## EXERCISE AIM
Once the records have been read, set every one down as it stands.

## THE DATA
☆ ☆ ☆ ☆ ☆ ☆ ☆
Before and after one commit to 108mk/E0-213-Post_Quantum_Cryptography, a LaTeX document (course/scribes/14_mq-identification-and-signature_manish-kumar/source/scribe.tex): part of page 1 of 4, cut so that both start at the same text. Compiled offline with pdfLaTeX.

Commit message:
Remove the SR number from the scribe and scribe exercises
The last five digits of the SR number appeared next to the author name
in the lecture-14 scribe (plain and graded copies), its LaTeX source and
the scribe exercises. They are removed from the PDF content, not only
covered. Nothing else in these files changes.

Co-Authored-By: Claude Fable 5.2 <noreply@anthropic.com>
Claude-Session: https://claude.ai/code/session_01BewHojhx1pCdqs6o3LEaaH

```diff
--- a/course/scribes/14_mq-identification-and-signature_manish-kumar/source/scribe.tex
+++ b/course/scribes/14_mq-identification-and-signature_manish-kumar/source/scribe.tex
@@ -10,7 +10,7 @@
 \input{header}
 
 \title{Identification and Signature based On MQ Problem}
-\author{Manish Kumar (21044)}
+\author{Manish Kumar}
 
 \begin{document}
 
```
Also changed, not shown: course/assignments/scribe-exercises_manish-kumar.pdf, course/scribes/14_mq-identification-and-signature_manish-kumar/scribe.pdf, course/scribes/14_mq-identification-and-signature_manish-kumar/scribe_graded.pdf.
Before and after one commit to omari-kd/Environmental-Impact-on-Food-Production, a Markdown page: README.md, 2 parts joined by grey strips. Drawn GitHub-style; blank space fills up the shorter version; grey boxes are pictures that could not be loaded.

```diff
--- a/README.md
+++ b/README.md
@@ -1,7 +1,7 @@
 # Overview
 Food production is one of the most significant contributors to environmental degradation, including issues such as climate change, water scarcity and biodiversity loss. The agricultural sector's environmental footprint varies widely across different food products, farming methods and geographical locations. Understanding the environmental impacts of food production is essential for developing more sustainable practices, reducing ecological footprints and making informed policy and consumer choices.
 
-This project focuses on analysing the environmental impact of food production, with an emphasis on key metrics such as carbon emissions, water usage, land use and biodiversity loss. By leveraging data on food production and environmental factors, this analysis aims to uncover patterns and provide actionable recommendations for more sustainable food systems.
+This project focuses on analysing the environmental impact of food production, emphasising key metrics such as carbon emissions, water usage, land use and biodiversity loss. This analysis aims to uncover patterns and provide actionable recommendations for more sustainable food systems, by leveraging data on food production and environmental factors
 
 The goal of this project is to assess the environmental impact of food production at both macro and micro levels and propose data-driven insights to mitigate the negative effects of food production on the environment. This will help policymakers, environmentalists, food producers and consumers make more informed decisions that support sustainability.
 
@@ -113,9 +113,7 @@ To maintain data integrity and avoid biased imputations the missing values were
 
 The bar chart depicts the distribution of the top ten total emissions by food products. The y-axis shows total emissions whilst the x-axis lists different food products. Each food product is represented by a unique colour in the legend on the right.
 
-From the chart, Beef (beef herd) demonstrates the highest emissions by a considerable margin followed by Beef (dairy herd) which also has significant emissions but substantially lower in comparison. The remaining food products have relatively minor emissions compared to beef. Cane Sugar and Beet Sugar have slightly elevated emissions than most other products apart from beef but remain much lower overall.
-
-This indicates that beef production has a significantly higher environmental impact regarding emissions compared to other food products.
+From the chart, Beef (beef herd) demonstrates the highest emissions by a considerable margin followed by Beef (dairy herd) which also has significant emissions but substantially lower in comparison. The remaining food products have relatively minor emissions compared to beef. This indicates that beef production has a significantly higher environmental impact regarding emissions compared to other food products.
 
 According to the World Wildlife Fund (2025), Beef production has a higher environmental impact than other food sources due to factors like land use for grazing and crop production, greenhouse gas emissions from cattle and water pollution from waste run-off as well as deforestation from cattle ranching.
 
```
☆ ☆ ☆ ☆ ☆ ☆ ☆
## WRITTEN ANSWER
Before and after one commit to 108mk/E0-213-Post_Quantum_Cryptography, a LaTeX document (course/scribes/14_mq-identification-and-signature_manish-kumar/source/scribe.tex): part of page 1 of 4, cut so that both start at the same text. Compiled offline with pdfLaTeX.

Commit message:
Remove the SR number from the scribe and scribe exercises
The last five digits of the SR number appeared next to the author name
in the lecture-14 scribe (plain and graded copies), its LaTeX source and
the scribe exercises. They are removed from the PDF content, not only
covered. Nothing else in these files changes.

Co-Authored-By: Claude Fable 5.2 <noreply@anthropic.com>
Claude-Session: https://claude.ai/code/session_01BewHojhx1pCdqs6o3LEaaH

```diff
--- a/course/scribes/14_mq-identification-and-signature_manish-kumar/source/scribe.tex
+++ b/course/scribes/14_mq-identification-and-signature_manish-kumar/source/scribe.tex
@@ -10,7 +10,7 @@
 \input{header}
 
 \title{Identification and Signature based On MQ Problem}
-\author{Manish Kumar (21044)}
+\author{Manish Kumar}
 
 \begin{document}
 
```
Also changed, not shown: course/assignments/scribe-exercises_manish-kumar.pdf, course/scribes/14_mq-identification-and-signature_manish-kumar/scribe.pdf, course/scribes/14_mq-identification-and-signature_manish-kumar/scribe_graded.pdf.
Before and after one commit to omari-kd/Environmental-Impact-on-Food-Production, a Markdown page: README.md, 2 parts joined by grey strips. Drawn GitHub-style; blank space fills up the shorter version; grey boxes are pictures that could not be loaded.

```diff
--- a/README.md
+++ b/README.md
@@ -1,7 +1,7 @@
 # Overview
 Food production is one of the most significant contributors to environmental degradation, including issues such as climate change, water scarcity and biodiversity loss. The agricultural sector's environmental footprint varies widely across different food products, farming methods and geographical locations. Understanding the environmental impacts of food production is essential for developing more sustainable practices, reducing ecological footprints and making informed policy and consumer choices.
 
-This project focuses on analysing the environmental impact of food production, with an emphasis on key metrics such as carbon emissions, water usage, land use and biodiversity loss. By leveraging data on food production and environmental factors, this analysis aims to uncover patterns and provide actionable recommendations for more sustainable food systems.
+This project focuses on analysing the environmental impact of food production, emphasising key metrics such as carbon emissions, water usage, land use and biodiversity loss. This analysis aims to uncover patterns and provide actionable recommendations for more sustainable food systems, by leveraging data on food production and environmental factors
 
 The goal of this project is to assess the environmental impact of food production at both macro and micro levels and propose data-driven insights to mitigate the negative effects of food production on the environment. This will help policymakers, environmentalists, food producers and consumers make more informed decisions that support sustainability.
 
@@ -113,9 +113,7 @@ To maintain data integrity and avoid biased imputations the missing values were
 
 The bar chart depicts the distribution of the top ten total emissions by food products. The y-axis shows total emissions whilst the x-axis lists different food products. Each food product is represented by a unique colour in the legend on the right.
 
-From the chart, Beef (beef herd) demonstrates the highest emissions by a considerable margin followed by Beef (dairy herd) which also has significant emissions but substantially lower in comparison. The remaining food products have relatively minor emissions compared to beef. Cane Sugar and Beet Sugar have slightly elevated emissions than most other products apart from beef but remain much lower overall.
-
-This indicates that beef production has a significantly higher environmental impact regarding emissions compared to other food products.
+From the chart, Beef (beef herd) demonstrates the highest emissions by a considerable margin followed by Beef (dairy herd) which also has significant emissions but substantially lower in comparison. The remaining food products have relatively minor emissions compared to beef. This indicates that beef production has a significantly higher environmental impact regarding emissions compared to other food products.
 
 According to the World Wildlife Fund (2025), Beef production has a higher environmental impact than other food sources due to factors like land use for grazing and crop production, greenhouse gas emissions from cattle and water pollution from waste run-off as well as deforestation from cattle ranching.
 
```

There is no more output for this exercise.